(Extracted data entries)
▬▬▬▬▬▬▬▬▬▬

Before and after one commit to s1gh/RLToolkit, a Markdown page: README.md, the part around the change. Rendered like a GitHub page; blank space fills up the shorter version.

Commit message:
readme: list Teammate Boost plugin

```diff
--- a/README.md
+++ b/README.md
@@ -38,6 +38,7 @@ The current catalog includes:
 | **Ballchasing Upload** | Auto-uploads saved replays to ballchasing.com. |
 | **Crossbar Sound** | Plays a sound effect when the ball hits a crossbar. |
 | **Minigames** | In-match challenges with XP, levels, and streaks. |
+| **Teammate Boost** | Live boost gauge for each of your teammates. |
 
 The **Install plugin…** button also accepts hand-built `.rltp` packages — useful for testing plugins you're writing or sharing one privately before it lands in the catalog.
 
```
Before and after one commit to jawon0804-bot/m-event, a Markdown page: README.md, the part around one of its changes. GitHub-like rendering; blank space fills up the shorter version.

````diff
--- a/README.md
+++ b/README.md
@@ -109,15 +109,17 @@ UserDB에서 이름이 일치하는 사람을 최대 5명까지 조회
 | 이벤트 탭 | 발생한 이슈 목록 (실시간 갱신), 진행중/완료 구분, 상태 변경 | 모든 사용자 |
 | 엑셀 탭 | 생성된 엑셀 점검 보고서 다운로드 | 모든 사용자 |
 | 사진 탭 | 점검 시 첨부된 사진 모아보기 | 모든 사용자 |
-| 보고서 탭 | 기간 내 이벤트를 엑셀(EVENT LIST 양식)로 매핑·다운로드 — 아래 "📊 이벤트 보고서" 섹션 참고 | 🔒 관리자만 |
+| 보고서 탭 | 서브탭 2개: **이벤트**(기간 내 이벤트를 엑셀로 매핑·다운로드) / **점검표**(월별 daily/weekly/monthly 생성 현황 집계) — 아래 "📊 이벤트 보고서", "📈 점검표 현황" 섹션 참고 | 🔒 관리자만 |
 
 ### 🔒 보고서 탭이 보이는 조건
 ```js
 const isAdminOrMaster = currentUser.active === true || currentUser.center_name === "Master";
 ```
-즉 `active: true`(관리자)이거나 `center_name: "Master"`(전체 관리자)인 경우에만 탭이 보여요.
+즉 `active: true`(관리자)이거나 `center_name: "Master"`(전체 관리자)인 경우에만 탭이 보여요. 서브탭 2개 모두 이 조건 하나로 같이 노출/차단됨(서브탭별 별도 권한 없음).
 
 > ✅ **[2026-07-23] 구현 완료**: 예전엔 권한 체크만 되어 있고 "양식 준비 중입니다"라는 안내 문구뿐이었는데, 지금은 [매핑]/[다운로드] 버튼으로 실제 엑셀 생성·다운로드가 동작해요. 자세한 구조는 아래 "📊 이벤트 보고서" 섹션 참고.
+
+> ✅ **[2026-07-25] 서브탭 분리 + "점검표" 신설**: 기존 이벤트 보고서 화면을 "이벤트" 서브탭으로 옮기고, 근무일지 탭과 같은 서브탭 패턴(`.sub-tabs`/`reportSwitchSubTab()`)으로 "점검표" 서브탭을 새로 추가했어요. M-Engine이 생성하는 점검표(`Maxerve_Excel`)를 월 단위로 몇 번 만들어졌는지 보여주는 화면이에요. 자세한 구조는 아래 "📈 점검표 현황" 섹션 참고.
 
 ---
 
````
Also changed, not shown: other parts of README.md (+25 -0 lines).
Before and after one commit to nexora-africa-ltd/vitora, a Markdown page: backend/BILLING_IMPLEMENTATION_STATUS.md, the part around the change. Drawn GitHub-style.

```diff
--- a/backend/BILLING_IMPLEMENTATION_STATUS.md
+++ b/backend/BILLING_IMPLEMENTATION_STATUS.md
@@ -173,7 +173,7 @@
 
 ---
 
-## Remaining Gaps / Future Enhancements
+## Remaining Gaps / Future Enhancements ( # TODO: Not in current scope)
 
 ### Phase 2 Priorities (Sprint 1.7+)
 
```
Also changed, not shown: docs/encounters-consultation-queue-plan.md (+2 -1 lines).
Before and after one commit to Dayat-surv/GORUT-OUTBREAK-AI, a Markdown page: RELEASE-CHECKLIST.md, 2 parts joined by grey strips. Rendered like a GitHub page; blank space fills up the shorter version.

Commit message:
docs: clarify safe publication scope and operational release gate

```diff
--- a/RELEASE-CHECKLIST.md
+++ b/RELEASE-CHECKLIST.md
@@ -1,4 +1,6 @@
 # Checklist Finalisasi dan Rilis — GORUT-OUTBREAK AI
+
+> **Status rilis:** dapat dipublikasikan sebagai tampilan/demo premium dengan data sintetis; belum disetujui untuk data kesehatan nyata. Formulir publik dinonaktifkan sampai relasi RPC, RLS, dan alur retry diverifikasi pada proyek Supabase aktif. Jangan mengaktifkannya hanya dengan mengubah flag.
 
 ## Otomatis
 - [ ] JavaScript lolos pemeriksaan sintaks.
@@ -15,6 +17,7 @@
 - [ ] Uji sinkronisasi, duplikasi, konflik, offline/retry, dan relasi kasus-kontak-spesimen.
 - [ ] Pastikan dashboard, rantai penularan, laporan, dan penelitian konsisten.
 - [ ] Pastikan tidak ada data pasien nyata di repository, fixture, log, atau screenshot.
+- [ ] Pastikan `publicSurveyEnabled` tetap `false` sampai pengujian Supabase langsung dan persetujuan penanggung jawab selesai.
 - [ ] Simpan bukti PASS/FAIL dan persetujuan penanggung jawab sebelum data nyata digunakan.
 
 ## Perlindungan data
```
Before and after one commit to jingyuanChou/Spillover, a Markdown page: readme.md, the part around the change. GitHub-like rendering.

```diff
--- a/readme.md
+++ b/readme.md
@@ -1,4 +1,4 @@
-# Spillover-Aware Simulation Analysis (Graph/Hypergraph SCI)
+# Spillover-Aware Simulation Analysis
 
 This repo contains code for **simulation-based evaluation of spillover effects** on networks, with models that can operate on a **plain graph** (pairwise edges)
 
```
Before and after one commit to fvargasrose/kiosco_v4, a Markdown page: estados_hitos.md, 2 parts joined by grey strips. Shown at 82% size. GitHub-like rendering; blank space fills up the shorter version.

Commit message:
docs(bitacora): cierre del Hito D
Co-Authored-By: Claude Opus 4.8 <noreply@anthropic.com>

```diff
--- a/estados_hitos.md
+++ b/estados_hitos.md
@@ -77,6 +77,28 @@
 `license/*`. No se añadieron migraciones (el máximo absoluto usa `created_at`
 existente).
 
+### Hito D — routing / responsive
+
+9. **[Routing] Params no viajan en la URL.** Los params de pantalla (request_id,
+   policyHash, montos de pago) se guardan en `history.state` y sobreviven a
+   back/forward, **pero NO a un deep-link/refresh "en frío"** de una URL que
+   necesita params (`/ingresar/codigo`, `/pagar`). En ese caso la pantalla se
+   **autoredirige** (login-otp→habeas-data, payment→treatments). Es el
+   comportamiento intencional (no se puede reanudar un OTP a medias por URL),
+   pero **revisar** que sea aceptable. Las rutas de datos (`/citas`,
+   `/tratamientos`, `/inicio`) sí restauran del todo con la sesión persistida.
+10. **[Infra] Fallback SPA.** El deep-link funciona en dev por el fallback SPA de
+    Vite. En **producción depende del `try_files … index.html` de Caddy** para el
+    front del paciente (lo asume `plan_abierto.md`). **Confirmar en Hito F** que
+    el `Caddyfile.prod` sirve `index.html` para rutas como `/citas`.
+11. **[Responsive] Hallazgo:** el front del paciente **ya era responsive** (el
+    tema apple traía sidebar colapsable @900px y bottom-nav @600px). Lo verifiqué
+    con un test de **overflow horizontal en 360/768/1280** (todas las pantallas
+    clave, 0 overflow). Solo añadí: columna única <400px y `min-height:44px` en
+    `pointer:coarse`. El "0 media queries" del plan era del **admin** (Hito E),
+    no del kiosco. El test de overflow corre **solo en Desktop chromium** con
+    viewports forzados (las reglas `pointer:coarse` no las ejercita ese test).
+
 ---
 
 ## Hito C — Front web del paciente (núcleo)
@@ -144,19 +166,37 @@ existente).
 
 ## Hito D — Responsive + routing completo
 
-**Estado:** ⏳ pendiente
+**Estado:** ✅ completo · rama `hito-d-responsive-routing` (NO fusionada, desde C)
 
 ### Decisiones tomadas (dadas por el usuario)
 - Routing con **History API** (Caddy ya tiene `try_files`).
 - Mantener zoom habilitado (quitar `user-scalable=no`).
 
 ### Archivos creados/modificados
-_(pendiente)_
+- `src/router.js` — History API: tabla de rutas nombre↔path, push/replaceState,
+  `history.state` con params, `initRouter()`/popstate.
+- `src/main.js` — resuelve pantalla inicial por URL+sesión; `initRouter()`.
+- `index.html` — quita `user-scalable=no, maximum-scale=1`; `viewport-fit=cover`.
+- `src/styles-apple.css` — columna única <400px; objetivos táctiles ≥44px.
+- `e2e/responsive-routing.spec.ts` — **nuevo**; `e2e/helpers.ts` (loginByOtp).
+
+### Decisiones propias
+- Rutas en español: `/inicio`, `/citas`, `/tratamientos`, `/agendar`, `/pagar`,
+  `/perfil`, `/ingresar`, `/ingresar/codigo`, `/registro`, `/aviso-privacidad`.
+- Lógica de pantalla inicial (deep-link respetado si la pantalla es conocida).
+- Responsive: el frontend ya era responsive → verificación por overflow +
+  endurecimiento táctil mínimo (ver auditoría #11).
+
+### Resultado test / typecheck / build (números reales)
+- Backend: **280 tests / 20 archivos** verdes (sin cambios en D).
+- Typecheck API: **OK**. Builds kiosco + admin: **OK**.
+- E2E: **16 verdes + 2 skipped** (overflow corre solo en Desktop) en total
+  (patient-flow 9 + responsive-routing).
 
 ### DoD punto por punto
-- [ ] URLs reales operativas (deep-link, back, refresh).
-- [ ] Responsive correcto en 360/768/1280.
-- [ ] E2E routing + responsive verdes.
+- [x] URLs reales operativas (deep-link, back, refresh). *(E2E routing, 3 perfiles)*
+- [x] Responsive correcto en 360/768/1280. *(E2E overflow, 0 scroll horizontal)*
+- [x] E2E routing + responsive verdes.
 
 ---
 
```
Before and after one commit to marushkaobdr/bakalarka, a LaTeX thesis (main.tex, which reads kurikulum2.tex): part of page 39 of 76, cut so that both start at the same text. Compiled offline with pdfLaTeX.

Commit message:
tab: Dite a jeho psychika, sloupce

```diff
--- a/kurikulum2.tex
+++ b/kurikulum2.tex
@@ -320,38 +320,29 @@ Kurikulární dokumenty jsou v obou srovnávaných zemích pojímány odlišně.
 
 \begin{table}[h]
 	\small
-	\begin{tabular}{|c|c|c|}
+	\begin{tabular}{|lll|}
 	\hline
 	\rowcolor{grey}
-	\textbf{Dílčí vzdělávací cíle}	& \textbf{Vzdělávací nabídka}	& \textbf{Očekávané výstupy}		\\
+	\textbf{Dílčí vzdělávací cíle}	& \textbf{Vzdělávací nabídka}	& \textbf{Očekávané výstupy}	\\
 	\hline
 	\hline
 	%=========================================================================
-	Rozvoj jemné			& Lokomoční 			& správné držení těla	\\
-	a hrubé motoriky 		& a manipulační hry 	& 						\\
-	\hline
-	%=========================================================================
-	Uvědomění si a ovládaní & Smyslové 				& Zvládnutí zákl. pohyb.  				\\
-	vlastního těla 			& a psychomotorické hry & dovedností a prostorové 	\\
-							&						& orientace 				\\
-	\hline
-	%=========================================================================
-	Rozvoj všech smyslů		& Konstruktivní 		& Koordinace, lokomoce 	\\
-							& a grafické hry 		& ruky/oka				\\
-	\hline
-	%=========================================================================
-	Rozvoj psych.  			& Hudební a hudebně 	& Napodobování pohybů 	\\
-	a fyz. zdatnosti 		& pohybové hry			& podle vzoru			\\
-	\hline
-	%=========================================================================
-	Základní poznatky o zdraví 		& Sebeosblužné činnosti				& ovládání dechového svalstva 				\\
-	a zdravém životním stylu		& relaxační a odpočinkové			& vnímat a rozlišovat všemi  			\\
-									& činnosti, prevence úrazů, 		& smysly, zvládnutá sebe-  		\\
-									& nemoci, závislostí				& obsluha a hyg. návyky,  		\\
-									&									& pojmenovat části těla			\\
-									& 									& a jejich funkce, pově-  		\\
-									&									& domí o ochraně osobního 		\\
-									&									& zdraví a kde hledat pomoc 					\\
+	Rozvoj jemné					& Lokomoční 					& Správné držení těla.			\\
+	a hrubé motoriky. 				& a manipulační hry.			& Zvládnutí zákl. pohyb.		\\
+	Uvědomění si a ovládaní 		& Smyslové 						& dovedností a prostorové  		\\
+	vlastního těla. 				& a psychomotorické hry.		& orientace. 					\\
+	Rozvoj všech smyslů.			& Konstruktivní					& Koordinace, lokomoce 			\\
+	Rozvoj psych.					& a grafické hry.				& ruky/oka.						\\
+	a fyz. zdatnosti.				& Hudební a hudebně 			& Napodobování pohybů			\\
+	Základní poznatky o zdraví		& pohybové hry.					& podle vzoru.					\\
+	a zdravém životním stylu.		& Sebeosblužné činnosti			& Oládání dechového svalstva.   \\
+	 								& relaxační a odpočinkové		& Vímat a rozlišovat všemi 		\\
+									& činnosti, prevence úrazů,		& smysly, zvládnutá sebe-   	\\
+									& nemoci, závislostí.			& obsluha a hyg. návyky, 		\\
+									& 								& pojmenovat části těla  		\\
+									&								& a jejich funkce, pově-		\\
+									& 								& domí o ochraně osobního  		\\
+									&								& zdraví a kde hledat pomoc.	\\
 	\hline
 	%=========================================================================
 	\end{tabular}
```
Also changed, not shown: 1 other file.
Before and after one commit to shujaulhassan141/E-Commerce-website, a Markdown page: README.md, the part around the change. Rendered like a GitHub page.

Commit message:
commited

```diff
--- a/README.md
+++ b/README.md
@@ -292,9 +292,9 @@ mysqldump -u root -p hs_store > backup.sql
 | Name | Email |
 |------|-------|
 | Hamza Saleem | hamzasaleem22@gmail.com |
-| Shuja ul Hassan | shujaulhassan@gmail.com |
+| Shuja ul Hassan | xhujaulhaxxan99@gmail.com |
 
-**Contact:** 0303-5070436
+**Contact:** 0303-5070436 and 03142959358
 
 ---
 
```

▬▬▬▬▬▬▬▬▬▬

* What the task asks:
Return each line above where the word "relasi" shows up.

* Expected output:
+> **Status rilis:** dapat dipublikasikan sebagai tampilan/demo premium dengan data sintetis; belum disetujui untuk data kesehatan nyata. Formulir publik dinonaktifkan sampai relasi RPC, RLS, dan alur retry diverifikasi pada proyek Supabase aktif. Jangan mengaktifkannya hanya dengan mengubah flag.
 - [ ] Uji sinkronisasi, duplikasi, konflik, offline/retry, dan relasi kasus-kontak-spesimen.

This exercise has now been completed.